◆ **REQUIREMENT**
When you return the data, keep every word exact and include none of the images.

◆ **DATA SUPPLIED**
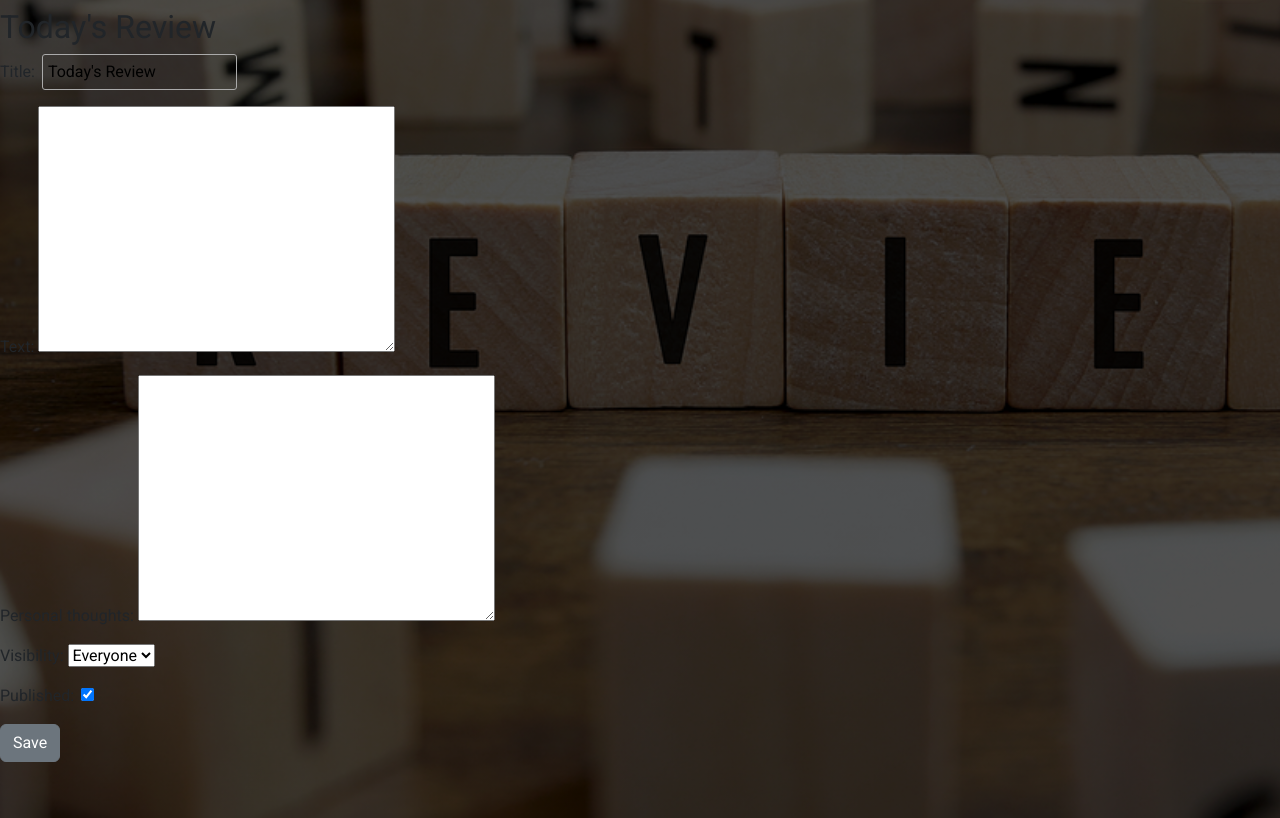
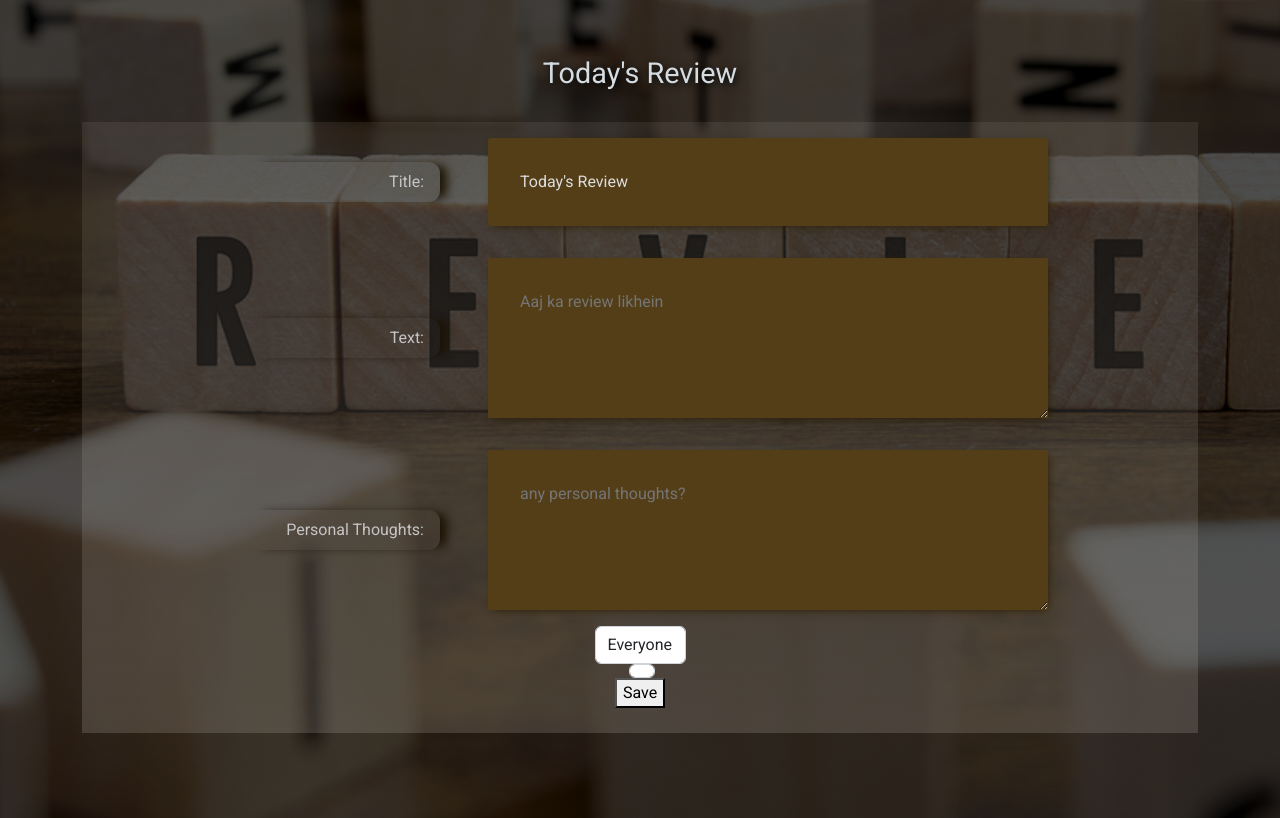
Before and after one commit to shalearkane/DailyReview, a Django app: page /review/write/ in a window 1280 px wide. Shown: the part 56-874 px from the top of the page. Run offline with Django 4.2, Linux system fonts and the light colour scheme; the visitor is signed in with stand-in values (Sample User, id 1); data that the repository does not hold is empty; some libraries are stand-ins or nearby versions.

Commit message:
Updated form.html Some fields are still left to be editted, also run "pip install django-crispy-forms", the respective changes have been done in settings.py

```diff
--- a/dailyreview/settings.py
+++ b/dailyreview/settings.py
@@ -49,6 +49,7 @@ INSTALLED_APPS = [
     "review",
     "friendship",
     "notifications",
+    'widget_tweaks',
 ]
 
 MIDDLEWARE = [
--- a/static/feed.css
+++ b/static/feed.css
@@ -32,7 +32,6 @@
     display: flex;
     flex-direction: column;
     align-items: center;
-    /* flex-flow: row wrap; */
 }
 
 .review {
--- /dev/null
+++ b/static/form.css
@@ -0,0 +1,63 @@
+.container {
+    display: flex;
+    flex-direction: column;
+}
+
+.item1 {
+    align-self: center;
+    font-size: 1.8rem;
+    color: rgb(212, 220, 226);
+    animation: title 1s ease-out 0s 2 alternate;
+    text-shadow: 2px 2px 8px black;
+    height: 13vh;
+    line-height: 15vh;
+}
+
+@keyframes title {
+    0% {color: rgb(212, 220, 226);
+          font-size: 1.8rem;}
+    100% {color: aliceblue;
+        font-size: 1.9rem;}
+}
+
+.item2 {
+    background: linear-gradient(rgba(199, 191, 180, 0.1), rgba(199, 191, 180, 0.2));
+    height: 70vh;
+    overflow-y: overlay;
+    padding-bottom: 2rem;
+    position: relative;
+}
+
+.form {
+    display: flex;
+    flex-direction: column;
+    align-items: center;
+}
+
+.form-group {
+    display: flex;
+    flex-direction: row;
+    align-items: center;
+}
+
+.form-group label {
+    width: 12rem;
+    padding: 0.5rem 1rem;
+    border-radius: 0.7rem;
+    box-shadow: 10px 0px 10px -3px rgba(27, 17, 2, 0.924);
+    margin: 2rem;
+    text-align: right;
+    color: rgb(197, 197, 197);
+}
+
+.input {
+    margin: 1rem;
+    background-color: rgb(83, 62, 24);
+    width: 35rem;
+    max-height: 10rem;
+    overflow: overlay;
+    padding: 2.0rem;
+    color: #ddd;
+    box-shadow: 3px 3px 9px -3px rgb(43, 30, 3);
+    border: none
+}
--- a/templates/review/form.html
+++ b/templates/review/form.html
@@ -1,9 +1,37 @@
 {% extends "base.html" %}
+{% load widget_tweaks %}
+{% load static %}
 {% block content %}
-    <h2>Today's Review</h2>
-    <form method="post" class="post-form">
-        {% csrf_token %}
-        {{ form.as_p }}
-        <button type="submit" class="save btn btn-secondary">Save</button>
-    </form>
+<head>
+    <link rel="stylesheet" href="{% static 'form.css' %}">
+</head>
+<body>
+    <div class="container">
+        <div class="item1">Today's Review</div>
+        <div class="item2">
+            <form method="post" class="form">
+                {% csrf_token %}
+                <div class="form-group" id="field1">
+                    <label for="title">Title:</label>
+                    {% render_field form.title class="input" id="title" name="title"%}
+                </div>
+                <div class="form-group" id="field2">
+                    <label for="text">Text:</label>
+                    {% render_field form.text class="input" id="text" name="text" placeholder="Aaj ka review likhein"%}
+                </div>
+                <div class="form-group" id="field3">
+                    <label for="personal_thoughts">Personal Thoughts:</label>
+                    {% render_field form.personal_thoughts class="input" id="personal_thoughts" name="personal_thoughts" placeholder="any personal thoughts?"%}
+                </div>
+                <div class="form-group">
+                    {% render_field form.visibility class="form-control" %}
+                </div>
+                <div class="form-group">
+                    {% render_field form.published class="form-control" %}
+                </div>
+                <button type="submit" class="save">Save</button>
+            </form>
+        </div>
+    </div>
+</body>
 {% endblock content %}
```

◆ **SOLUTION TO THE PROBLEM**
Before and after one commit to shalearkane/DailyReview, a Django app: page /review/write/ in a window 1280 px wide. Shown: the part 56-874 px from the top of the page. Run offline with Django 4.2, Linux system fonts and the light colour scheme; the visitor is signed in with stand-in values (Sample User, id 1); data that the repository does not hold is empty; some libraries are stand-ins or nearby versions.

Commit message:
Updated form.html Some fields are still left to be editted, also run "pip install django-crispy-forms", the respective changes have been done in settings.py

```diff
--- a/dailyreview/settings.py
+++ b/dailyreview/settings.py
@@ -49,6 +49,7 @@ INSTALLED_APPS = [
     "review",
     "friendship",
     "notifications",
+    'widget_tweaks',
 ]
 
 MIDDLEWARE = [
--- a/static/feed.css
+++ b/static/feed.css
@@ -32,7 +32,6 @@
     display: flex;
     flex-direction: column;
     align-items: center;
-    /* flex-flow: row wrap; */
 }
 
 .review {
--- /dev/null
+++ b/static/form.css
@@ -0,0 +1,63 @@
+.container {
+    display: flex;
+    flex-direction: column;
+}
+
+.item1 {
+    align-self: center;
+    font-size: 1.8rem;
+    color: rgb(212, 220, 226);
+    animation: title 1s ease-out 0s 2 alternate;
+    text-shadow: 2px 2px 8px black;
+    height: 13vh;
+    line-height: 15vh;
+}
+
+@keyframes title {
+    0% {color: rgb(212, 220, 226);
+          font-size: 1.8rem;}
+    100% {color: aliceblue;
+        font-size: 1.9rem;}
+}
+
+.item2 {
+    background: linear-gradient(rgba(199, 191, 180, 0.1), rgba(199, 191, 180, 0.2));
+    height: 70vh;
+    overflow-y: overlay;
+    padding-bottom: 2rem;
+    position: relative;
+}
+
+.form {
+    display: flex;
+    flex-direction: column;
+    align-items: center;
+}
+
+.form-group {
+    display: flex;
+    flex-direction: row;
+    align-items: center;
+}
+
+.form-group label {
+    width: 12rem;
+    padding: 0.5rem 1rem;
+    border-radius: 0.7rem;
+    box-shadow: 10px 0px 10px -3px rgba(27, 17, 2, 0.924);
+    margin: 2rem;
+    text-align: right;
+    color: rgb(197, 197, 197);
+}
+
+.input {
+    margin: 1rem;
+    background-color: rgb(83, 62, 24);
+    width: 35rem;
+    max-height: 10rem;
+    overflow: overlay;
+    padding: 2.0rem;
+    color: #ddd;
+    box-shadow: 3px 3px 9px -3px rgb(43, 30, 3);
+    border: none
+}
--- a/templates/review/form.html
+++ b/templates/review/form.html
@@ -1,9 +1,37 @@
 {% extends "base.html" %}
+{% load widget_tweaks %}
+{% load static %}
 {% block content %}
-    <h2>Today's Review</h2>
-    <form method="post" class="post-form">
-        {% csrf_token %}
-        {{ form.as_p }}
-        <button type="submit" class="save btn btn-secondary">Save</button>
-    </form>
+<head>
+    <link rel="stylesheet" href="{% static 'form.css' %}">
+</head>
+<body>
+    <div class="container">
+        <div class="item1">Today's Review</div>
+        <div class="item2">
+            <form method="post" class="form">
+                {% csrf_token %}
+                <div class="form-group" id="field1">
+                    <label for="title">Title:</label>
+                    {% render_field form.title class="input" id="title" name="title"%}
+                </div>
+                <div class="form-group" id="field2">
+                    <label for="text">Text:</label>
+                    {% render_field form.text class="input" id="text" name="text" placeholder="Aaj ka review likhein"%}
+                </div>
+                <div class="form-group" id="field3">
+                    <label for="personal_thoughts">Personal Thoughts:</label>
+                    {% render_field form.personal_thoughts class="input" id="personal_thoughts" name="personal_thoughts" placeholder="any personal thoughts?"%}
+                </div>
+                <div class="form-group">
+                    {% render_field form.visibility class="form-control" %}
+                </div>
+                <div class="form-group">
+                    {% render_field form.published class="form-control" %}
+                </div>
+                <button type="submit" class="save">Save</button>
+            </form>
+        </div>
+    </div>
+</body>
 {% endblock content %}
```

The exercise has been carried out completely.